TASK PROMPT: What you give back must match the records below exactly, apart from the pictures, which are omitted.

GIVEN DATA:
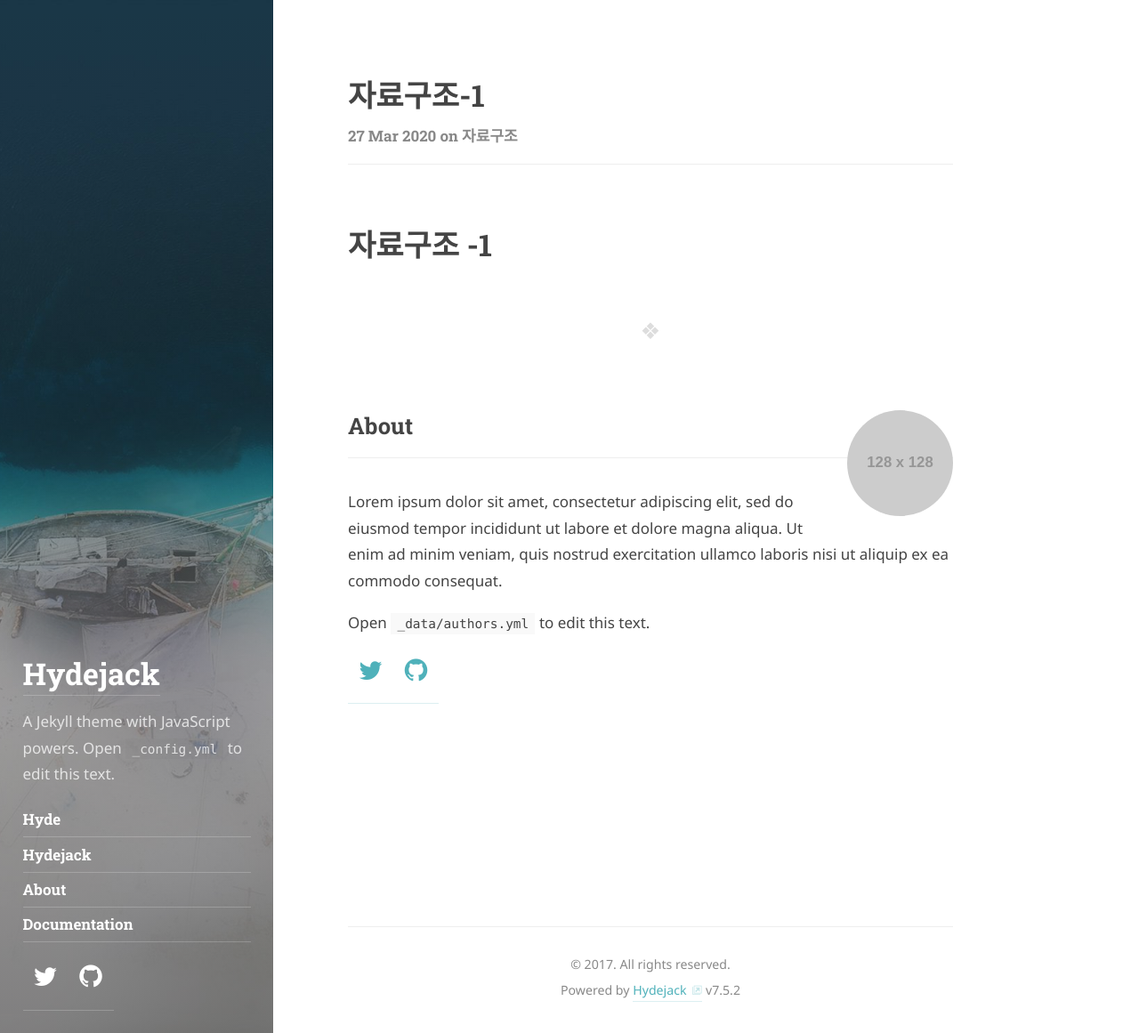
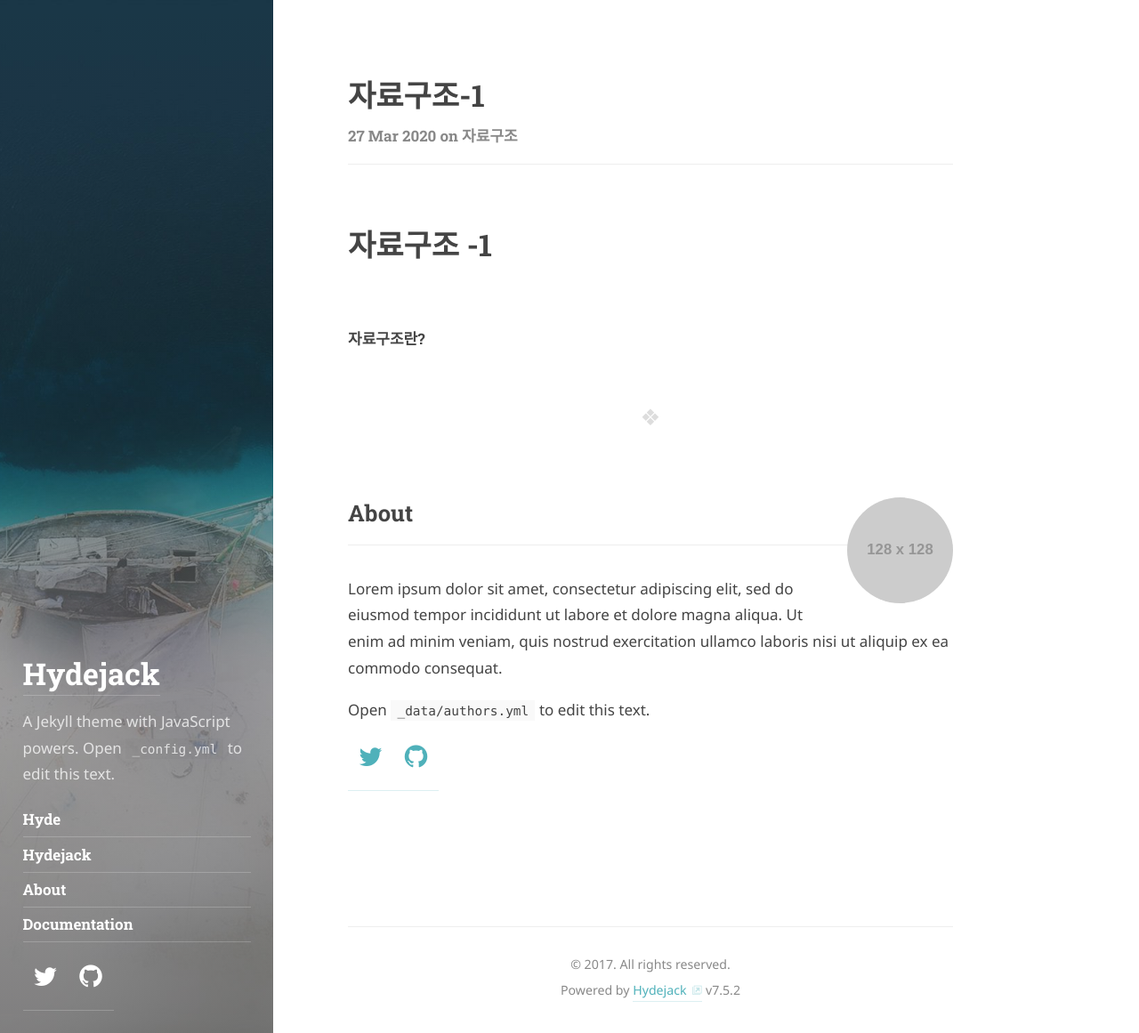
Before and after one commit to kain428/kain428.github.io, a Jekyll site: the page built from _posts/2020-03-27-jlgj-1.md, in a window 1280 px wide and 1161 px high. Shown: the whole window at 89% size. Built offline with Jekyll 4.4.1, drawn with Linux system fonts in a browser that asks for light colours; some web fonts are replaced.

Commit message:
자료구조 시작1

```diff
--- a/_posts/2020-03-27-jlgj-1.md
+++ b/_posts/2020-03-27-jlgj-1.md
@@ -12,3 +12,5 @@ tag: [자료구조]
 
 자료구조 -1
 ===========
+
+#### 자료구조란?
```
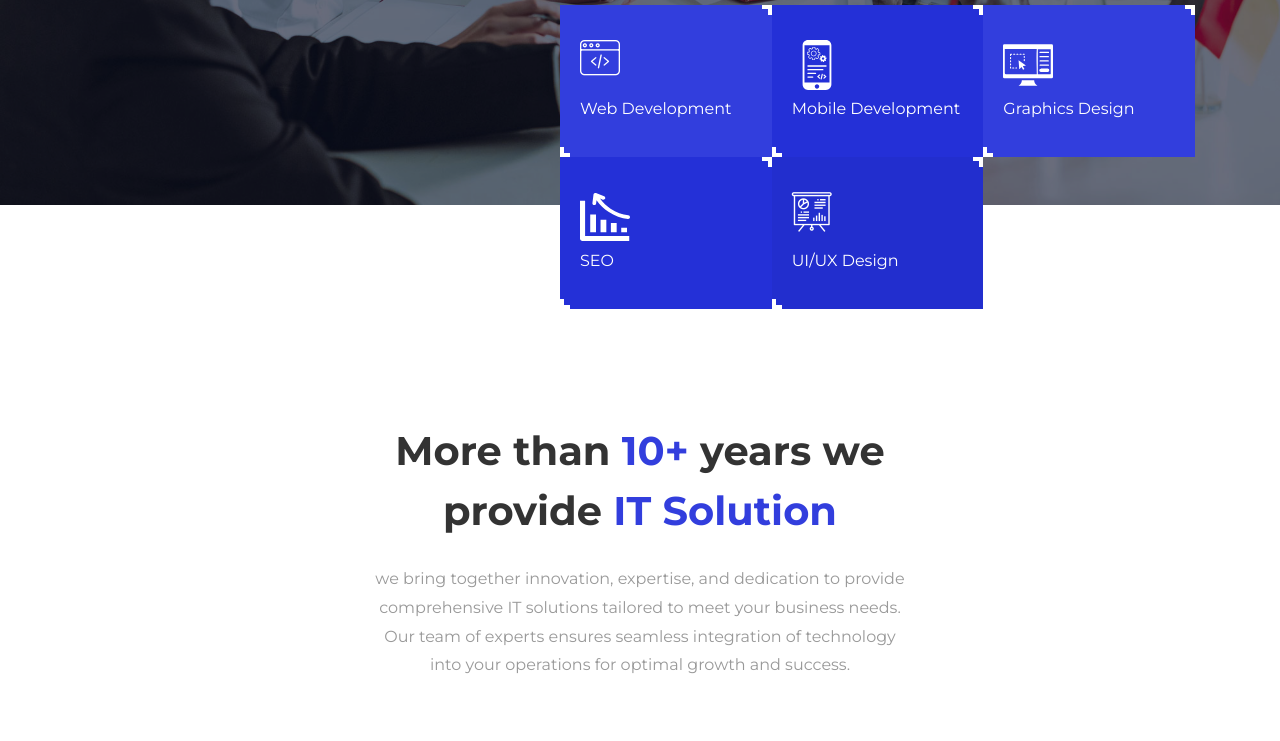
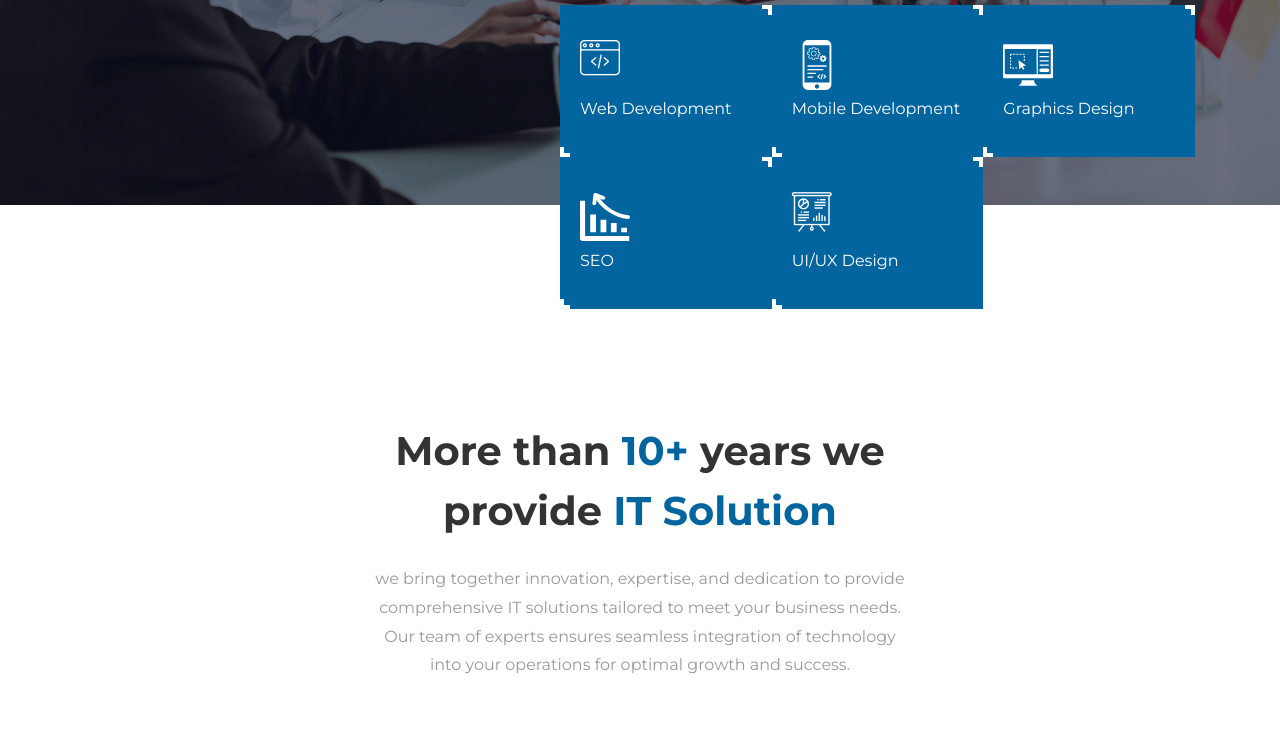
Before and after one commit to AmRonak/website, a plain HTML site: page index.html in a window 1280 px wide. Shown: the part 595-1336 px from the top of the page. Drawn offline with Linux system fonts and the light colour scheme; some packages are replaced by stand-ins of ours; no server answers; files whose address does not match are found by name.

Commit message:
updated ui

```diff
--- a/scss/style.scss
+++ b/scss/style.scss
@@ -5,9 +5,9 @@ $font-primary: 'Montserrat',Arial, sans-serif;
 
 $white: #fff;
 $black: #000000;
-$darken: #090f35;
-
-$primary: #323edd;
+$darken: #19344f;
+
+$primary: #0365A0;
 $secondary: #ffa41b;
 
 
@@ -489,106 +489,6 @@ h1, h2, h3, h4, h5,
 		font-weight: 700;
 	}
 }
-
-
-
-//INTRO
-// .ftco-intro{
-// 	@include media-breakpoint-up(lg){
-// 		margin-top: -200px;
-// 	}
-// 	.services-1{
-// 		background: $primary;
-// 		width: 100%;
-// 		padding: 20px;
-// 		position: relative;
-// 		@include transition(.3s);
-// 		.icon{
-// 			span{
-// 				@include transition(.3s);
-// 			}
-// 		}
-// 		h3{
-// 			@include transition(.3s);
-// 		}
-// 		.line{
-// 			position: absolute;
-// 			top: 0;
-// 			left: 0;
-// 			right: 0;
-// 			bottom: 0;
-// 			content: '';
-// 			&:before, &:after{
-// 				position: absolute;
-// 				content: '';
-// 				width: 10px;
-// 				height: 4px;
-// 				background: $white;
-// 				@include transition(.3s);
-// 			}
-// 			&:before{
-// 				top: 0;
-// 				right: 0;
-// 			}
-// 			&:after{
-// 				bottom: 0;
-// 				left: 0;
-// 			}
-// 		}
-// 		&:before, &:after{
-// 			position: absolute;
-// 			content: '';
-// 			width: 4px;
-// 			height: 10px;
-// 			background: $white;
-// 			@include transition(.3s);
-// 		}
-// 		&:before{
-// 			top: 0;
-// 			right: 0;
-// 		}
-// 		&:after{
-// 			bottom: 0;
-// 			left: 0;
-// 		}
-// 		.icon{
-// 			font-size: 40px;
-// 			color: $white;
-// 		}
-// 		h3{
-// 			color: $white;
-// 			font-size: 16px;
-// 		}
-// 		&.color-1{
-// 			background: darken($primary,4%);
-// 		}
-// 		&.color-2{
-// 			background: darken($primary,6%);
-// 		}
-// 		&:hover{
-// 			background: darken($primary,9%);
-// 			&:after, &:before{
-// 				height: 30px;
-// 				background: $secondary;
-// 			}
-// 			.line{
-// 				&:before, &:after{
-// 					width: 30px;
-// 					background: $secondary;
-// 				}
-// 			}
-// 			.icon{
-// 				span{
-// 					color: $secondary;
-// 				}
-// 			}
-// 			h3{
-// 				color: $secondary;
-// 			}
-// 		}
-// 	}
-// }
-
 
 .bg-light {
 	background: #f8f9fa!important;
```
Also changed, not shown: css/style.css, images/ai.svg (added).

OUTPUT OF THE TASK:
Before and after one commit to kain428/kain428.github.io, a Jekyll site: the page built from _posts/2020-03-27-jlgj-1.md, in a window 1280 px wide and 1161 px high. Shown: the whole window at 89% size. Built offline with Jekyll 4.4.1, drawn with Linux system fonts in a browser that asks for light colours; some web fonts are replaced.

Commit message:
자료구조 시작1

```diff
--- a/_posts/2020-03-27-jlgj-1.md
+++ b/_posts/2020-03-27-jlgj-1.md
@@ -12,3 +12,5 @@ tag: [자료구조]
 
 자료구조 -1
 ===========
+
+#### 자료구조란?
```
Before and after one commit to AmRonak/website, a plain HTML site: page index.html in a window 1280 px wide. Shown: the part 595-1336 px from the top of the page. Drawn offline with Linux system fonts and the light colour scheme; some packages are replaced by stand-ins of ours; no server answers; files whose address does not match are found by name.

Commit message:
updated ui

```diff
--- a/scss/style.scss
+++ b/scss/style.scss
@@ -5,9 +5,9 @@ $font-primary: 'Montserrat',Arial, sans-serif;
 
 $white: #fff;
 $black: #000000;
-$darken: #090f35;
-
-$primary: #323edd;
+$darken: #19344f;
+
+$primary: #0365A0;
 $secondary: #ffa41b;
 
 
@@ -489,106 +489,6 @@ h1, h2, h3, h4, h5,
 		font-weight: 700;
 	}
 }
-
-
-
-//INTRO
-// .ftco-intro{
-// 	@include media-breakpoint-up(lg){
-// 		margin-top: -200px;
-// 	}
-// 	.services-1{
-// 		background: $primary;
-// 		width: 100%;
-// 		padding: 20px;
-// 		position: relative;
-// 		@include transition(.3s);
-// 		.icon{
-// 			span{
-// 				@include transition(.3s);
-// 			}
-// 		}
-// 		h3{
-// 			@include transition(.3s);
-// 		}
-// 		.line{
-// 			position: absolute;
-// 			top: 0;
-// 			left: 0;
-// 			right: 0;
-// 			bottom: 0;
-// 			content: '';
-// 			&:before, &:after{
-// 				position: absolute;
-// 				content: '';
-// 				width: 10px;
-// 				height: 4px;
-// 				background: $white;
-// 				@include transition(.3s);
-// 			}
-// 			&:before{
-// 				top: 0;
-// 				right: 0;
-// 			}
-// 			&:after{
-// 				bottom: 0;
-// 				left: 0;
-// 			}
-// 		}
-// 		&:before, &:after{
-// 			position: absolute;
-// 			content: '';
-// 			width: 4px;
-// 			height: 10px;
-// 			background: $white;
-// 			@include transition(.3s);
-// 		}
-// 		&:before{
-// 			top: 0;
-// 			right: 0;
-// 		}
-// 		&:after{
-// 			bottom: 0;
-// 			left: 0;
-// 		}
-// 		.icon{
-// 			font-size: 40px;
-// 			color: $white;
-// 		}
-// 		h3{
-// 			color: $white;
-// 			font-size: 16px;
-// 		}
-// 		&.color-1{
-// 			background: darken($primary,4%);
-// 		}
-// 		&.color-2{
-// 			background: darken($primary,6%);
-// 		}
-// 		&:hover{
-// 			background: darken($primary,9%);
-// 			&:after, &:before{
-// 				height: 30px;
-// 				background: $secondary;
-// 			}
-// 			.line{
-// 				&:before, &:after{
-// 					width: 30px;
-// 					background: $secondary;
-// 				}
-// 			}
-// 			.icon{
-// 				span{
-// 					color: $secondary;
-// 				}
-// 			}
-// 			h3{
-// 				color: $secondary;
-// 			}
-// 		}
-// 	}
-// }
-
 
 .bg-light {
 	background: #f8f9fa!important;
```
Also changed, not shown: css/style.css, images/ai.svg (added).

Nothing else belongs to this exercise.